═══ The records ═══
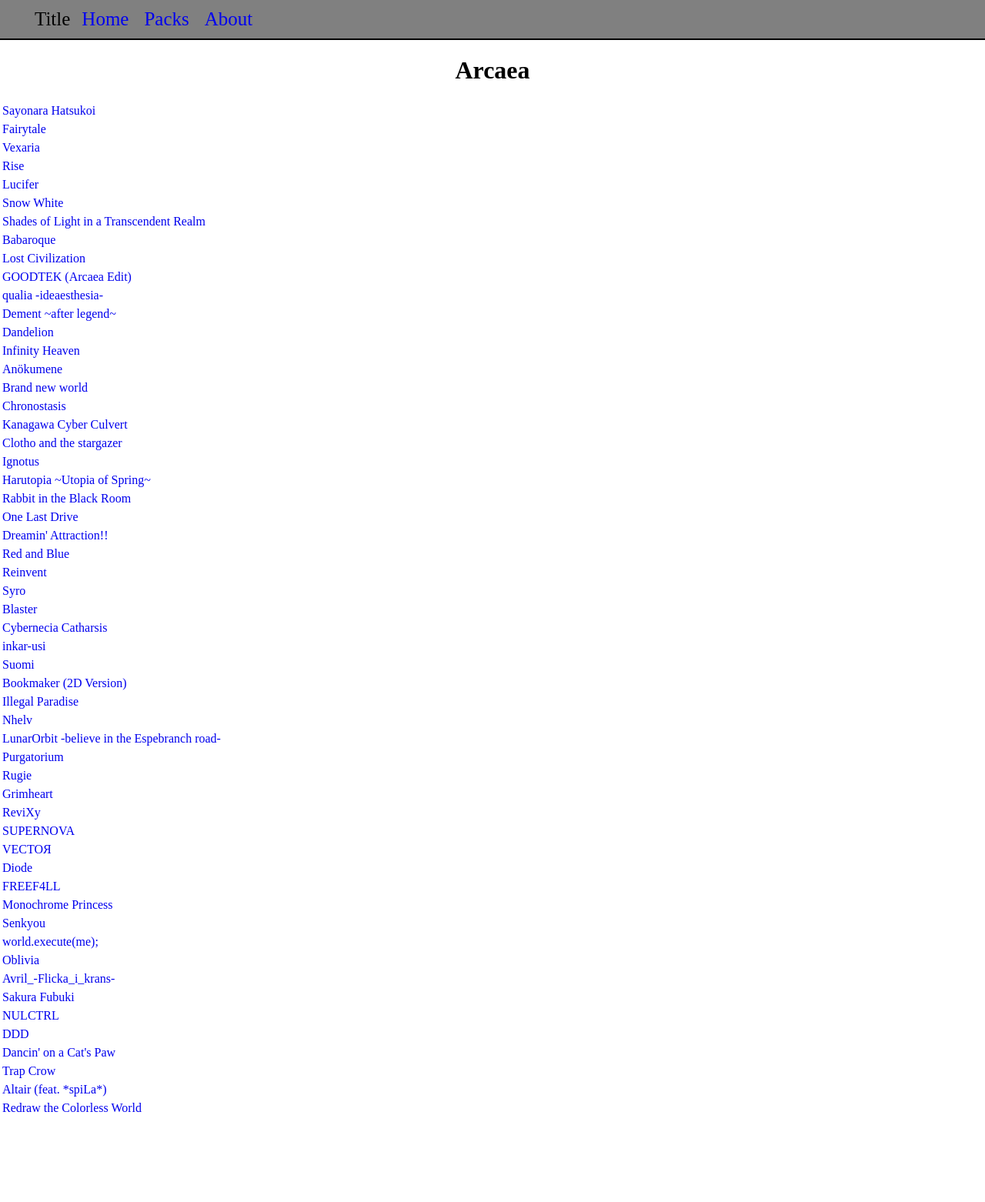
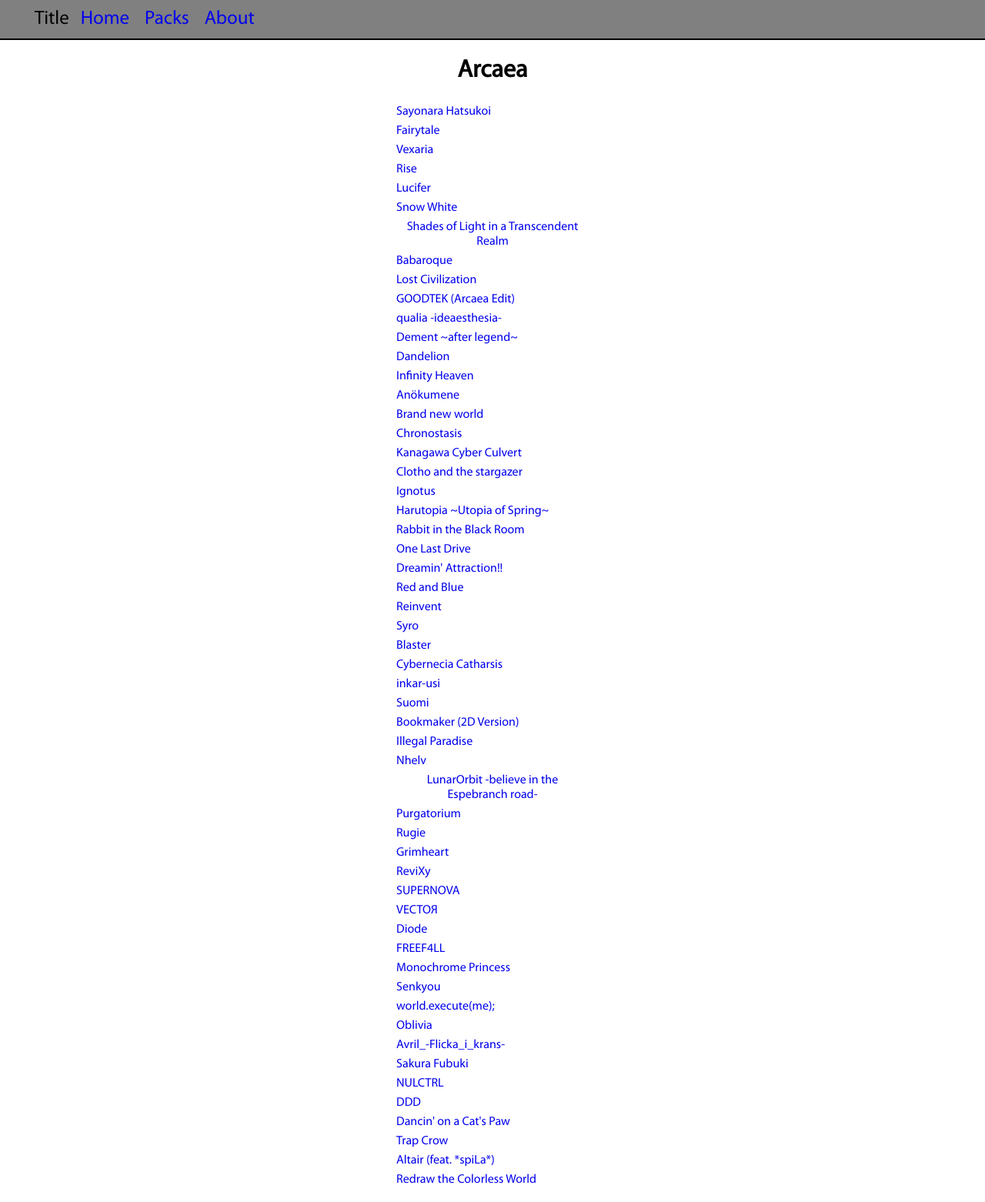
Before and after one commit to Hasupi/Website-stuff, a Flask app: page /packentry/1 in a window 1280 px wide. Shown: the whole page at 77% size. Before the commit the page ends 1445 px from the top, so only its background shows below. Run offline with Flask 2, Linux system fonts and the light colour scheme.

Commit message:
Font stuff
Added Myriad and Kings Gambit font.
Made it so that all h1 tags except on home page have Myriad as font

```diff
--- a/static/css/style.css
+++ b/static/css/style.css
@@ -1,7 +1,23 @@
+@font-face {
+    font-family: Myriad;
+    src: url(MYRIADPRO-REGULAR.woff);
+}
+
+@font-face {
+    font-family: Kings Gambit;
+    src: url(kingsgmb.woff);
+}
+
+.myriad h1 {
+    font-family: 'Myriad';
+}
+
+
 h1 {
     /* background-color: #171926;
     color: #79d0ea; */
     text-align: center;
+    font-family: 'Kings Gambit'
 }
 
 body {
@@ -9,6 +25,7 @@
     margin: auto;
     padding: 0px;
     text-align: center;
+    font-family: 'Myriad';
 }
 
 table {
@@ -58,4 +75,5 @@
 .table {
     width: 20%;
     margin: auto;
+    text-align: center  ;
 }
--- a/templates/about.html
+++ b/templates/about.html
@@ -4,9 +4,11 @@
 
 </head>
 <body>
+  <div class="myriad">
   <h1>
     About
   </h1>
+</div>
 
   <p>This is an about page with absolutely nothing planned for it meaning that this is paragraph is going to be filled with whatever text that I felt like writing and honestly it might just be a bunch or random bs that I wrote without a second thought.</p>
 
--- a/templates/index.html
+++ b/templates/index.html
@@ -1,7 +1,7 @@
 {% extends "layout.html" %}
 {% block content %}
 <h1>
-   Arcaea
+   ARCAEA
 </h1>
 <body>
   {% for songs in Songs %}
@@ -10,7 +10,6 @@
               <!--Comment from Sam: I hope you have thick skin because Mr Dunford will beat you for using
                   this table. Say goodbye to this cruel world.-->
     <tr>
-      <td>Song</td>
       <td>{{ songs[1] }}</td>
   </table></a>
 </div>
--- a/templates/packentry.html
+++ b/templates/packentry.html
@@ -3,15 +3,19 @@
 <!DOCTYPE html>
 <html lang="en">
 <head>
-<h1>{{ pack[1] }}</h1>
+    <div class="myriad">
+        <h1>{{ pack[1] }}</h1>
+</div>
 </head>
 <body>
     {% for pack in songs %}
+    <div class="table">
     <table>
         <tr>
             <td><a href="{{url_for('songs', id = pack[0])}}">{{pack[1]}}</a></td>
         </tr>
     </table>
+    </div>
     {% endfor %}
 </body>
 </html>
--- a/templates/packs.html
+++ b/templates/packs.html
@@ -1,10 +1,13 @@
 {% extends "layout.html" %}
 {% block content %}
+<div class="myriad">
     <h1>
         Packs
     </h1>
+</div>
     <body>
     {% for id in packs %}
+<div class="table">
     <table>
         <tr>
             <td>
@@ -12,6 +15,7 @@
             </td>
         </tr>
     </table>
+</div>
     {% endfor %}
     </body>
     </html>
--- a/templates/song.html
+++ b/templates/song.html
@@ -1,7 +1,9 @@
 {% extends "layout.html" %}
 {% block content %}
     <head>
+      <div class="myriad">
         <h1>{{ song[1] }}</h1>
+      </div>
     </head>
 <div class="l">
     <body>
```
Also changed, not shown: static/css/MYRIADPRO-REGULAR.woff (added), static/css/kingsgmb.woff (added).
═══
§ **What needs to be done**: Look through the entries above. Copy each line in which the string "static" occurs.

§ **Answer box**:
--- a/static/css/style.css
+++ b/static/css/style.css
Also changed, not shown: static/css/MYRIADPRO-REGULAR.woff (added), static/css/kingsgmb.woff (added).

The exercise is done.